[Goal of the exercise] If a line in the data below includes the string "className", please return a copy of it.

Front-end code edit data:
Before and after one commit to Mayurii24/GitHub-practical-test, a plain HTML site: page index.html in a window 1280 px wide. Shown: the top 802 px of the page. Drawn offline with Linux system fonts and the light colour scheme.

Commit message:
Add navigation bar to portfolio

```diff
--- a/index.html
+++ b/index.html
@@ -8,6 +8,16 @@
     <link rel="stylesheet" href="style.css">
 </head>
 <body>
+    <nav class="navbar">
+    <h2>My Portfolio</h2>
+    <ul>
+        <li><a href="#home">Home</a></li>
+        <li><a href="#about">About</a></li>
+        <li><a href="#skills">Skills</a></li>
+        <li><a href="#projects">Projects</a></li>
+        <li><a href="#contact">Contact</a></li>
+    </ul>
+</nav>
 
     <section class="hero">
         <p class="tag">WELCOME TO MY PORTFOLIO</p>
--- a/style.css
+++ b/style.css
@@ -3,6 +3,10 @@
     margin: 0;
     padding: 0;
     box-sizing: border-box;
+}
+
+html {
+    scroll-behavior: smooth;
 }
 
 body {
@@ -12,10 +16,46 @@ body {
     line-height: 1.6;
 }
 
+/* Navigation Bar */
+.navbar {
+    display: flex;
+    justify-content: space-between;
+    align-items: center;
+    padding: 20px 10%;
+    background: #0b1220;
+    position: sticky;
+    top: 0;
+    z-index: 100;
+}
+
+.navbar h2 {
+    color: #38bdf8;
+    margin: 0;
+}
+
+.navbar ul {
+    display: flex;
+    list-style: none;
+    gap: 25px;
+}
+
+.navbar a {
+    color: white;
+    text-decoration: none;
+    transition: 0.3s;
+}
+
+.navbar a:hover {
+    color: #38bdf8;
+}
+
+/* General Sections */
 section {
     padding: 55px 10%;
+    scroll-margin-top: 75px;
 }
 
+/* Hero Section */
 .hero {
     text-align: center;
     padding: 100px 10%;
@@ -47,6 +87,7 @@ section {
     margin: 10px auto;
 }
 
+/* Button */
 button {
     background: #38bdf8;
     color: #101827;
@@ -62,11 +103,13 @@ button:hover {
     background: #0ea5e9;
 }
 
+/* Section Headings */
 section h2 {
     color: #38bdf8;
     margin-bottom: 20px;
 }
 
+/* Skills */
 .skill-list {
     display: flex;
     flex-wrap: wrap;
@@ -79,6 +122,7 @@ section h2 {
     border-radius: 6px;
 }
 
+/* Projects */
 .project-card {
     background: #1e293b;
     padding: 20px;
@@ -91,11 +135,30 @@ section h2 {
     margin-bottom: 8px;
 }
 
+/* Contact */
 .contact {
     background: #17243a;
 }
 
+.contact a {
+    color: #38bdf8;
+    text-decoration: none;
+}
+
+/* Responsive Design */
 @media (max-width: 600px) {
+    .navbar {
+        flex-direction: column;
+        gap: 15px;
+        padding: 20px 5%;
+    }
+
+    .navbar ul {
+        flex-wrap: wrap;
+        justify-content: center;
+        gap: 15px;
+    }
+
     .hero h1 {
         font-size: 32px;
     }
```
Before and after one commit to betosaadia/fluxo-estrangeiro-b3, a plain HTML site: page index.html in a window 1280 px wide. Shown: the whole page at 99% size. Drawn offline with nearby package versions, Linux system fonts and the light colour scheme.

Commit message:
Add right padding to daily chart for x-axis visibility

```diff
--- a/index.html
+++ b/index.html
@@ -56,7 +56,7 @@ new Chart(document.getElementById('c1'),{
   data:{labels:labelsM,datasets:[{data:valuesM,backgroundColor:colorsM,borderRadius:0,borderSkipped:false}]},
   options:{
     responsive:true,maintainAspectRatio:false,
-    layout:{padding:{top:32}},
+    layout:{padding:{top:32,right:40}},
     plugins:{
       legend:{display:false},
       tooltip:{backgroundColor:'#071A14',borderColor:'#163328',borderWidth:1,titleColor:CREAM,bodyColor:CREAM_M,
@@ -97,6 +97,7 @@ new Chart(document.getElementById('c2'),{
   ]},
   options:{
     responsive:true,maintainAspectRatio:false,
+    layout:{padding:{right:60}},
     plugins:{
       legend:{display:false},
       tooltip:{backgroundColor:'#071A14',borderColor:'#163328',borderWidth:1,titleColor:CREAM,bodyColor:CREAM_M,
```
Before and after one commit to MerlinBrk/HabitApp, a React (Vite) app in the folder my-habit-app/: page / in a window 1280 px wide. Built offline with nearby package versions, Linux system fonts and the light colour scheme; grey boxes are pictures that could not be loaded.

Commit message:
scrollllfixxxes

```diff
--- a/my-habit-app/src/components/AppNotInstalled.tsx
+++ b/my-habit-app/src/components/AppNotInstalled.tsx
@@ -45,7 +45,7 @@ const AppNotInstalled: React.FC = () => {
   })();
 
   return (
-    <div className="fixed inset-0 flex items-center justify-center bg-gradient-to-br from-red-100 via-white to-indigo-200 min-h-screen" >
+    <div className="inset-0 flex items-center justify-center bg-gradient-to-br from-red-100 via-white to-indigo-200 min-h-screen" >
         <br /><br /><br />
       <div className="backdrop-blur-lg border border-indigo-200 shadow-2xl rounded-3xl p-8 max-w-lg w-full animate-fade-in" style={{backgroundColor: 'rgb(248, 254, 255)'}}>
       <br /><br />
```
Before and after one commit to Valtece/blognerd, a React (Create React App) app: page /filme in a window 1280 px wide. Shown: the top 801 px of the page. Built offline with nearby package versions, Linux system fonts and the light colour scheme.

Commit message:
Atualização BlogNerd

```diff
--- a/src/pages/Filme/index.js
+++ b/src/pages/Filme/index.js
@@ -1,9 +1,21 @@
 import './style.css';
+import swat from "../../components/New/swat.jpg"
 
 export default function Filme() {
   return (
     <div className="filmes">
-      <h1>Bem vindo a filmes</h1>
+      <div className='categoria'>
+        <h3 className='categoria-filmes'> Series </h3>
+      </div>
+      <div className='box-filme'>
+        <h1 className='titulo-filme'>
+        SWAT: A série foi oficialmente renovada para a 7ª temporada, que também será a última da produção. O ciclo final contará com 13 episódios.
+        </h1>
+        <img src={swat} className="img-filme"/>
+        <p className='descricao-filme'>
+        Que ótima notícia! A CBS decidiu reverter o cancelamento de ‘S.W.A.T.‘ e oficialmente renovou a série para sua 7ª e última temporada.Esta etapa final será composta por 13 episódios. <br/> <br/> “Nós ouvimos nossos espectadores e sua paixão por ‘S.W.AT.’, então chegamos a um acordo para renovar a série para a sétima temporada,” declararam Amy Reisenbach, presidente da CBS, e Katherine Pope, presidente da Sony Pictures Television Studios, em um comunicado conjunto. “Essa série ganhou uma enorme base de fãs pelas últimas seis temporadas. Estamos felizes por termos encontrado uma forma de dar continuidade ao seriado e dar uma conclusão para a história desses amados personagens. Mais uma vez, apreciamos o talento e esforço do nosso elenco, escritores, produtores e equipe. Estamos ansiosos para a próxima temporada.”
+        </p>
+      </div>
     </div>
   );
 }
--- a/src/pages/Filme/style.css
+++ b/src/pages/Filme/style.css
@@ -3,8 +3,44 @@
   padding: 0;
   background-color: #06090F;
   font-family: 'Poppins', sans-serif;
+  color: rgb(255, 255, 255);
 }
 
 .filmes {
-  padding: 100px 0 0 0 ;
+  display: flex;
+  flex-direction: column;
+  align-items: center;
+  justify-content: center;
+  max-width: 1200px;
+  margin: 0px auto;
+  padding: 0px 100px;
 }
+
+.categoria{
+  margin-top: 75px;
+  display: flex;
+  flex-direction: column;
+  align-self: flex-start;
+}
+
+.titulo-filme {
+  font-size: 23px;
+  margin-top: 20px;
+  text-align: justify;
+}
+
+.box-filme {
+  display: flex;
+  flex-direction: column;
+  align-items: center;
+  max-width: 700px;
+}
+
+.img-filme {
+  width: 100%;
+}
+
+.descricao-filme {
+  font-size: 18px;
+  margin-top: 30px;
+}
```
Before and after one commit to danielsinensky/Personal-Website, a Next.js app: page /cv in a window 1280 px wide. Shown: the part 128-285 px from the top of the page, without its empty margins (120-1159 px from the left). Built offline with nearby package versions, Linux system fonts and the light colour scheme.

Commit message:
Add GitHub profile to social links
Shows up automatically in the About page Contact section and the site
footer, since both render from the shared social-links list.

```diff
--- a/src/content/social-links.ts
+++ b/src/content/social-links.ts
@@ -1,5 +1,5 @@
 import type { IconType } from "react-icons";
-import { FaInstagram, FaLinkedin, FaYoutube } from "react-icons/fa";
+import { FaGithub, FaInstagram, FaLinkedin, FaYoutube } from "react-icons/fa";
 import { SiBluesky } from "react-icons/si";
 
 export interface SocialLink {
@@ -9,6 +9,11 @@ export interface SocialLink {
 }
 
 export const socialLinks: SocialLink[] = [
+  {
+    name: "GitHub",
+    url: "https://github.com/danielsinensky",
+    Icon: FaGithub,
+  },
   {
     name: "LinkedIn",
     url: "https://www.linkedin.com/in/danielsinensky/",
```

[Completed exercise]
-    <div className="fixed inset-0 flex items-center justify-center bg-gradient-to-br from-red-100 via-white to-indigo-200 min-h-screen" >
+    <div className="inset-0 flex items-center justify-center bg-gradient-to-br from-red-100 via-white to-indigo-200 min-h-screen" >
       <div className="backdrop-blur-lg border border-indigo-200 shadow-2xl rounded-3xl p-8 max-w-lg w-full animate-fade-in" style={{backgroundColor: 'rgb(248, 254, 255)'}}>
     <div className="filmes">
+      <div className='categoria'>
+        <h3 className='categoria-filmes'> Series </h3>
+      <div className='box-filme'>
+        <h1 className='titulo-filme'>
+        <img src={swat} className="img-filme"/>
+        <p className='descricao-filme'>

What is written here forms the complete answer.